If you attended an NGSS Rollout phase 1-3 or CDE workshops at CSTA’s annual conference you may recall hearing from Chris Breazeale when he was working with the CDE. Chris has relocated professionally, with his passion for science education, and is now the Executive Director at the Explorit Science Center, a hands-on exploration museum featuring interactive STEM exhibits located at the beautiful Mace Ranch, 3141 5th St. in Davis, CA. Visitors can “think it, try it, and explorit” with a variety of displays that allow visitors to “do science.” To preview the museum, or schedule a classroom visit, see www.explorit.org. Learn More…
Posted: Monday, March 13th, 2017
by Joseph Calmer
Probably like you, NGSS has been at the forefront of many department meetings, lunch conversations, and solitary lesson planning sessions. Despite reading the original NRC Framework, the Ca Draft Frameworks, and many CSTA writings, I am still left with the question: “what does it actually mean for my classroom?”

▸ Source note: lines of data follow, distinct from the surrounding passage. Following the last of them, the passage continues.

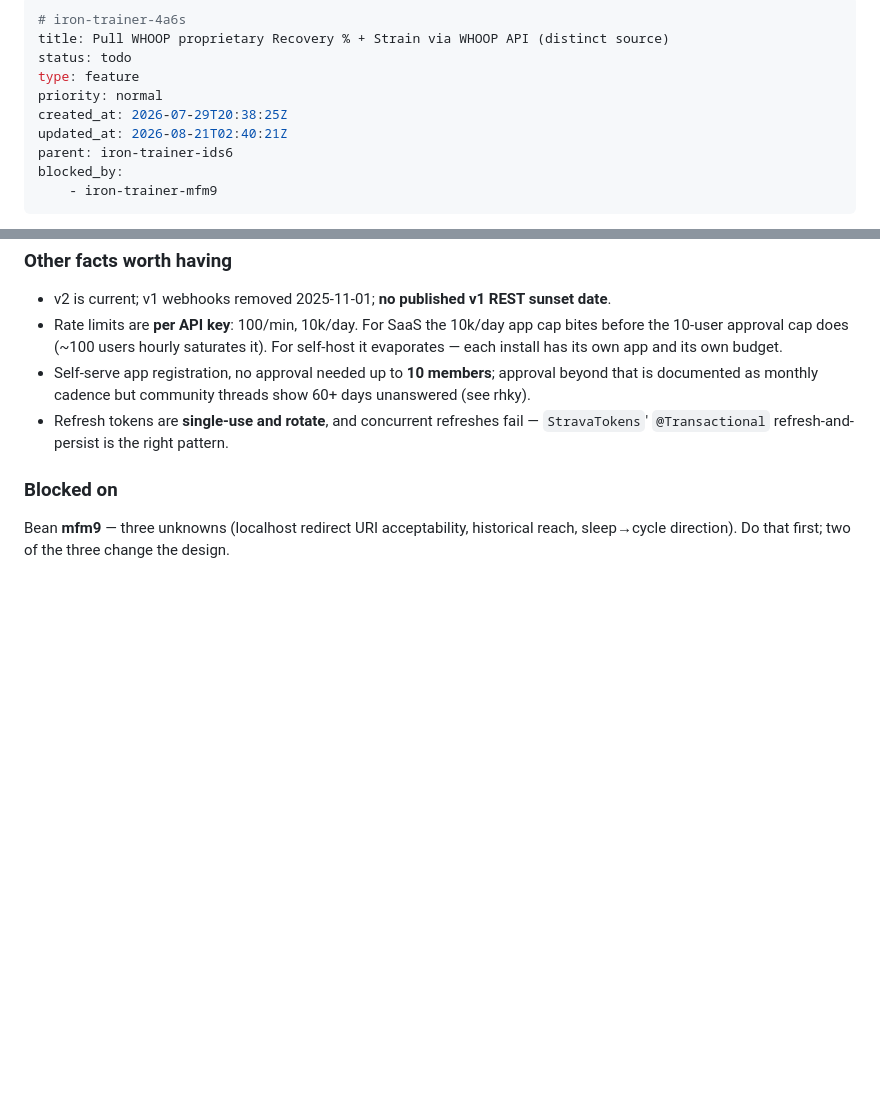
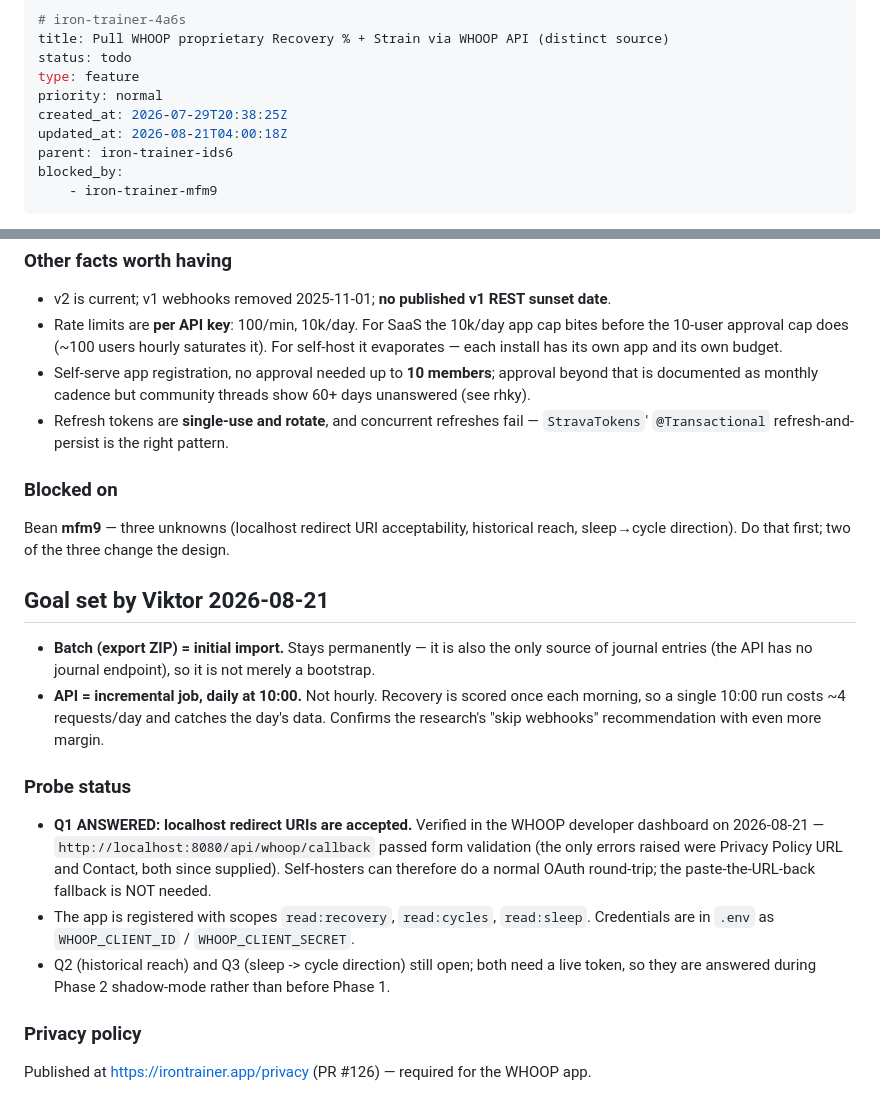
Before and after one commit to gAmUssA/iron-trainer, a Markdown page: .beans/iron-trainer-4a6s--pull-whoop-proprietary-recovery-strain-via-whoop-a.md, 2 parts joined by grey strips. Rendered like a GitHub page; blank space fills up the shorter version.

Commit message:
beans: record WHOOP sync goal + localhost redirect probe result (4a6s)
Batch = initial import (permanent — the API has no journal endpoint), API =
incremental daily at 10:00. Records that localhost redirect URIs were verified
accepted in the WHOOP dashboard, which answers the highest-impact unknown in
mfm9: self-hosters can do a normal OAuth round-trip.

Claude-Session: https://claude.ai/code/session_01SDopMokQAC34zWxZDR166x

```diff
--- a/.beans/iron-trainer-4a6s--pull-whoop-proprietary-recovery-strain-via-whoop-a.md
+++ b/.beans/iron-trainer-4a6s--pull-whoop-proprietary-recovery-strain-via-whoop-a.md
@@ -5,7 +5,7 @@ status: todo
 type: feature
 priority: normal
 created_at: 2026-07-29T20:38:25Z
-updated_at: 2026-08-21T02:40:21Z
+updated_at: 2026-08-21T04:00:18Z
 parent: iron-trainer-ids6
 blocked_by:
     - iron-trainer-mfm9
@@ -132,3 +132,26 @@ touch `cycle_start`/`cycle_end` at all.
 
 Bean **mfm9** — three unknowns (localhost redirect URI acceptability, historical reach,
 sleep→cycle direction). Do that first; two of the three change the design.
+
+## Goal set by Viktor 2026-08-21
+
+- **Batch (export ZIP) = initial import.** Stays permanently — it is also the only
+  source of journal entries (the API has no journal endpoint), so it is not merely a
+  bootstrap.
+- **API = incremental job, daily at 10:00.** Not hourly. Recovery is scored once each
+  morning, so a single 10:00 run costs ~4 requests/day and catches the day's data.
+  Confirms the research's "skip webhooks" recommendation with even more margin.
+
+### Probe status
+- **Q1 ANSWERED: localhost redirect URIs are accepted.** Verified in the WHOOP
+  developer dashboard on 2026-08-21 — `http://localhost:8080/api/whoop/callback`
+  passed form validation (the only errors raised were Privacy Policy URL and Contact,
+  both since supplied). Self-hosters can therefore do a normal OAuth round-trip; the
+  paste-the-URL-back fallback is NOT needed.
+- The app is registered with scopes `read:recovery`, `read:cycles`, `read:sleep`.
+  Credentials are in `.env` as `WHOOP_CLIENT_ID` / `WHOOP_CLIENT_SECRET`.
+- Q2 (historical reach) and Q3 (sleep -> cycle direction) still open; both need a live
+  token, so they are answered during Phase 2 shadow-mode rather than before Phase 1.
+
+### Privacy policy
+Published at https://irontrainer.app/privacy (PR #126) — required for the WHOOP app.
```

I had an eye-opening experience that helped me with that question. It came out of a conversation that I had with a student teacher. It turns out that I’ve found the secret to learning how to teach with NGSS: I need to engage in dialogue about teaching with novice teachers. I’ve had the pleasure of teaching science in some capacity for 12 years. During that time pedagogy and student learning become sort of a “hidden curriculum.” It is difficult to plan a lesson for the hidden curriculum; the best way is to just have two or more professionals talk and see what emerges. I was surprised it took me so long to realize this epiphany. Learn More…